So you’ve downloaded Solaris 11 Express and you want to try out this awesome new Zones feature. Zones is Solaris’ powerful virtualization environment and it has been around since Solaris 10 but things change slightly between editions. In this tutorial we are going to create a very simple, basic zone and go from new install of Solaris 11 to a working Zone that you can access remotely via SSH. If you don’t have a dedicated machine on which to run Solaris 11, don’t fret, you can do Zones virtualization on top of another virtualization environment. In my case, I am running Solaris 11 on Oracle’s VirtualBox and then running Zones on top of there.
To get started, we need to create a ZFS mountpoint as Zones now relies on ZFS. I like using the /zones mountpoint as it is pretty common and very straightforward. You can, of course, use any mountpoint that you would like – /vm or /images are popular alternatives. You can use different features, such as compression and deduplication as you feel are applicable for you as well.
zfs create -o mountpoint=/zones -o compression=on -o dedup=on rpool/zones
This should create your mountpoint. Now we can begin configuring our first Zone. For our example, we will simply call it myzone. We will assume that we are on the 192.168.123.o/24 subnet and will add a single network interface that bridges onto this network. This is a very simple example. You could do many more advanced things with Zones.
zonecfg -z myzone
Once we run this command we will be dropped into the zonecfg configuration utility which we will use to set features for our zone. First we will configure the location where the Zone files will be stored. Generally we want to name this the same as our zone to avoid any confusion.
Now we can set our networking to share a connection with the base Solaris environment. This is the most common scenario.
Now we can add in a network connection. For this we will need to know the name of the physical connection used in the base Solaris installation. On my system this is called “e1000g0”. I will statically set this new server to be 192.168.123.5/24.
And that is all that we need for a basic configuration. Now we just need to verify and commit these settings and we are ready to being.
If all has gone well, we can now install and boot our new Zone for the very first time.
zoneadm -z myzone install
zoneadm -z myzone boot
Excellent, we already have a Zone up and running. Now to enable SSH so that we can reach the machine remotely.

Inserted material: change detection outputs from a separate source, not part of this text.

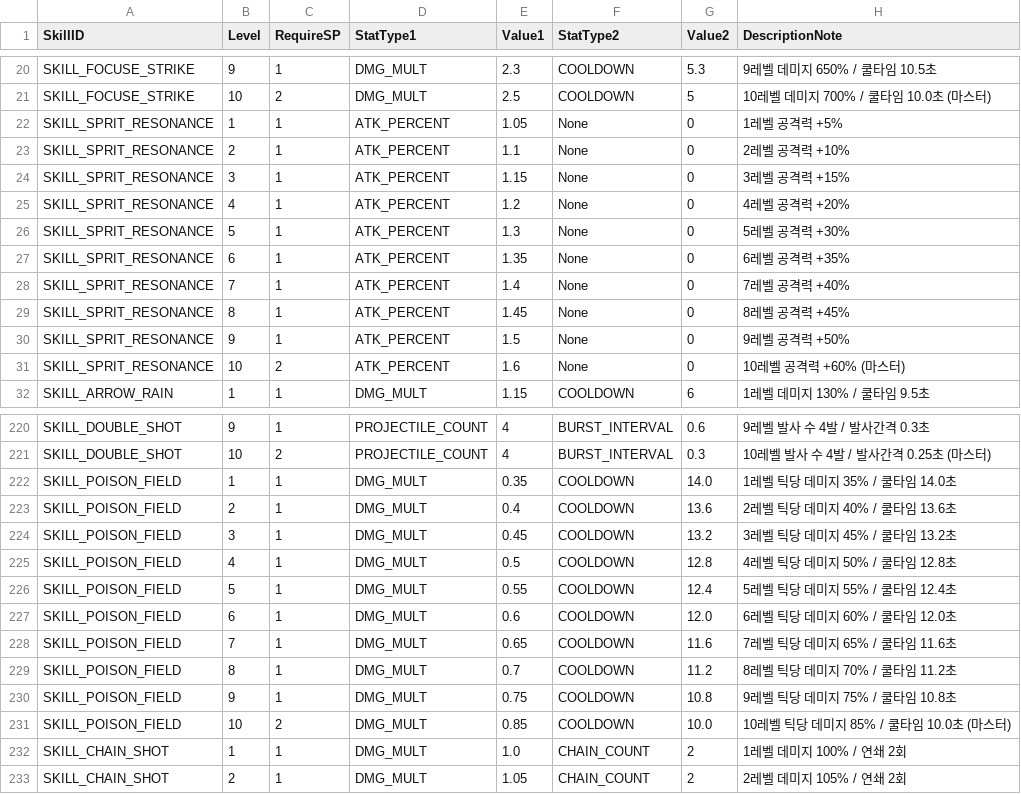
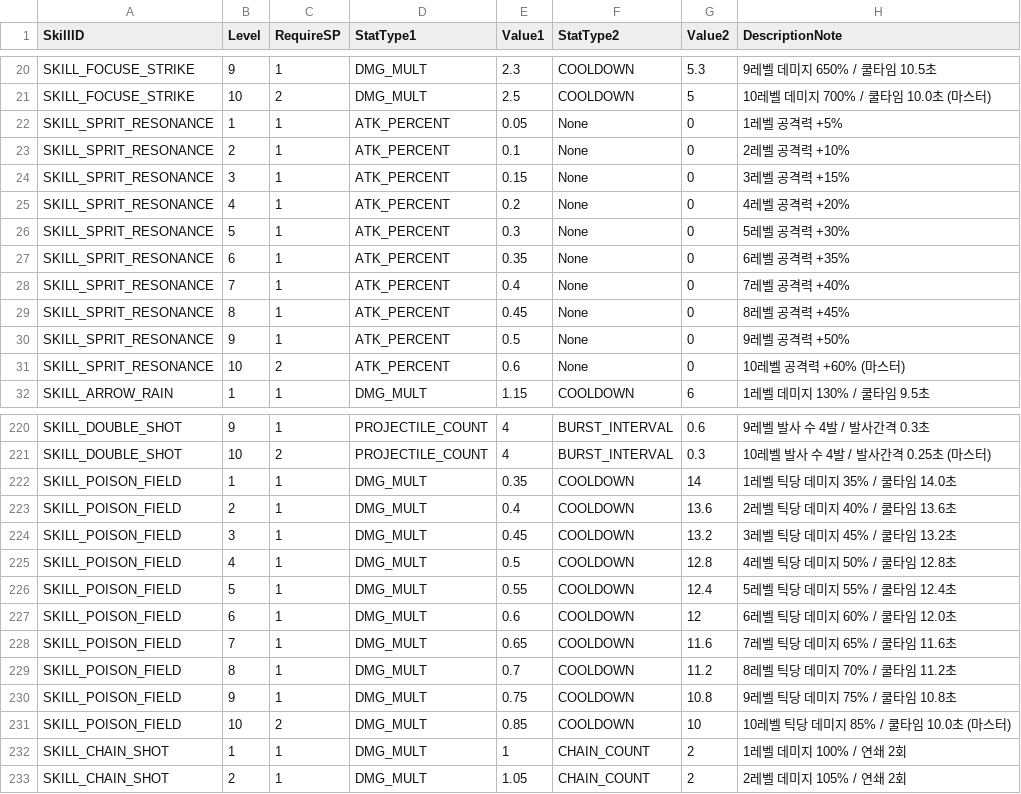
Before and after one commit to JakeStudio21/2DActionRPG, a CSV file: Assets/Resources/Skills/CSV/SkillLevelData.csv, drawn as a sheet; only a part is shown, gaps mark what is left out.

```diff
--- a/Assets/Resources/Skills/CSV/SkillLevelData.csv
+++ b/Assets/Resources/Skills/CSV/SkillLevelData.csv
@@ -21,12 +21,12 @@ SKILL_FOCUSE_STRIKE,9,1,DMG_MULT,2.3,COOLDOWN,5.3,9레벨 데미지 650% / 쿨
 SKILL_FOCUSE_STRIKE,10,2,DMG_MULT,2.5,COOLDOWN,5,10레벨 데미지 700% / 쿨타임 10.0초 (마스터)
-SKILL_SPRIT_RESONANCE,1,1,ATK_PERCENT,1.05,None,0,1레벨 공격력 +5%
-SKILL_SPRIT_RESONANCE,2,1,ATK_PERCENT,1.1,None,0,2레벨 공격력 +10%
-SKILL_SPRIT_RESONANCE,3,1,ATK_PERCENT,1.15,None,0,3레벨 공격력 +15%
-SKILL_SPRIT_RESONANCE,4,1,ATK_PERCENT,1.2,None,0,4레벨 공격력 +20%
-SKILL_SPRIT_RESONANCE,5,1,ATK_PERCENT,1.3,None,0,5레벨 공격력 +30%
-SKILL_SPRIT_RESONANCE,6,1,ATK_PERCENT,1.35,None,0,6레벨 공격력 +35%
-SKILL_SPRIT_RESONANCE,7,1,ATK_PERCENT,1.4,None,0,7레벨 공격력 +40%
-SKILL_SPRIT_RESONANCE,8,1,ATK_PERCENT,1.45,None,0,8레벨 공격력 +45%
-SKILL_SPRIT_RESONANCE,9,1,ATK_PERCENT,1.5,None,0,9레벨 공격력 +50%
-SKILL_SPRIT_RESONANCE,10,2,ATK_PERCENT,1.6,None,0,10레벨 공격력 +60% (마스터)
+SKILL_SPRIT_RESONANCE,1,1,ATK_PERCENT,0.05,None,0,1레벨 공격력 +5%
+SKILL_SPRIT_RESONANCE,2,1,ATK_PERCENT,0.1,None,0,2레벨 공격력 +10%
+SKILL_SPRIT_RESONANCE,3,1,ATK_PERCENT,0.15,None,0,3레벨 공격력 +15%
+SKILL_SPRIT_RESONANCE,4,1,ATK_PERCENT,0.2,None,0,4레벨 공격력 +20%
+SKILL_SPRIT_RESONANCE,5,1,ATK_PERCENT,0.3,None,0,5레벨 공격력 +30%
+SKILL_SPRIT_RESONANCE,6,1,ATK_PERCENT,0.35,None,0,6레벨 공격력 +35%
+SKILL_SPRIT_RESONANCE,7,1,ATK_PERCENT,0.4,None,0,7레벨 공격력 +40%
+SKILL_SPRIT_RESONANCE,8,1,ATK_PERCENT,0.45,None,0,8레벨 공격력 +45%
+SKILL_SPRIT_RESONANCE,9,1,ATK_PERCENT,0.5,None,0,9레벨 공격력 +50%
+SKILL_SPRIT_RESONANCE,10,2,ATK_PERCENT,0.6,None,0,10레벨 공격력 +60% (마스터)
 SKILL_ARROW_RAIN,1,1,DMG_MULT,1.15,COOLDOWN,6,1레벨 데미지 130% / 쿨타임 9.5초
@@ -221,3 +221,3 @@ SKILL_DOUBLE_SHOT,9,1,PROJECTILE_COUNT,4,BURST_INTERVAL,0.6,9레벨 발사 수 4
 SKILL_DOUBLE_SHOT,10,2,PROJECTILE_COUNT,4,BURST_INTERVAL,0.3,10레벨 발사 수 4발 / 발사간격 0.25초 (마스터)
-SKILL_POISON_FIELD,1,1,DMG_MULT,0.35,COOLDOWN,14.0,1레벨 틱당 데미지 35% / 쿨타임 14.0초
+SKILL_POISON_FIELD,1,1,DMG_MULT,0.35,COOLDOWN,14,1레벨 틱당 데미지 35% / 쿨타임 14.0초
 SKILL_POISON_FIELD,2,1,DMG_MULT,0.4,COOLDOWN,13.6,2레벨 틱당 데미지 40% / 쿨타임 13.6초
@@ -226,3 +226,3 @@ SKILL_POISON_FIELD,4,1,DMG_MULT,0.5,COOLDOWN,12.8,4레벨 틱당 데미지 50% /
 SKILL_POISON_FIELD,5,1,DMG_MULT,0.55,COOLDOWN,12.4,5레벨 틱당 데미지 55% / 쿨타임 12.4초
-SKILL_POISON_FIELD,6,1,DMG_MULT,0.6,COOLDOWN,12.0,6레벨 틱당 데미지 60% / 쿨타임 12.0초
+SKILL_POISON_FIELD,6,1,DMG_MULT,0.6,COOLDOWN,12,6레벨 틱당 데미지 60% / 쿨타임 12.0초
 SKILL_POISON_FIELD,7,1,DMG_MULT,0.65,COOLDOWN,11.6,7레벨 틱당 데미지 65% / 쿨타임 11.6초
@@ -230,4 +230,4 @@ SKILL_POISON_FIELD,8,1,DMG_MULT,0.7,COOLDOWN,11.2,8레벨 틱당 데미지 70% /
 SKILL_POISON_FIELD,9,1,DMG_MULT,0.75,COOLDOWN,10.8,9레벨 틱당 데미지 75% / 쿨타임 10.8초
-SKILL_POISON_FIELD,10,2,DMG_MULT,0.85,COOLDOWN,10.0,10레벨 틱당 데미지 85% / 쿨타임 10.0초 (마스터)
-SKILL_CHAIN_SHOT,1,1,DMG_MULT,1.0,CHAIN_COUNT,2,1레벨 데미지 100% / 연쇄 2회
+SKILL_POISON_FIELD,10,2,DMG_MULT,0.85,COOLDOWN,10,10레벨 틱당 데미지 85% / 쿨타임 10.0초 (마스터)
+SKILL_CHAIN_SHOT,1,1,DMG_MULT,1,CHAIN_COUNT,2,1레벨 데미지 100% / 연쇄 2회
 SKILL_CHAIN_SHOT,2,1,DMG_MULT,1.05,CHAIN_COUNT,2,2레벨 데미지 105% / 연쇄 2회
```
Also changed, not shown: 23 other files.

zlogin myzone “svcadm enable ssh”
zlogin myzone “svcadm restart ssh”
To complete the setup of our Zone it will be necessary to log at the console. This will allow you to step through the setup process as well as to add a user with which you can connect over SSH since the root user is banned from logging in remotely.
zlogin -C myzone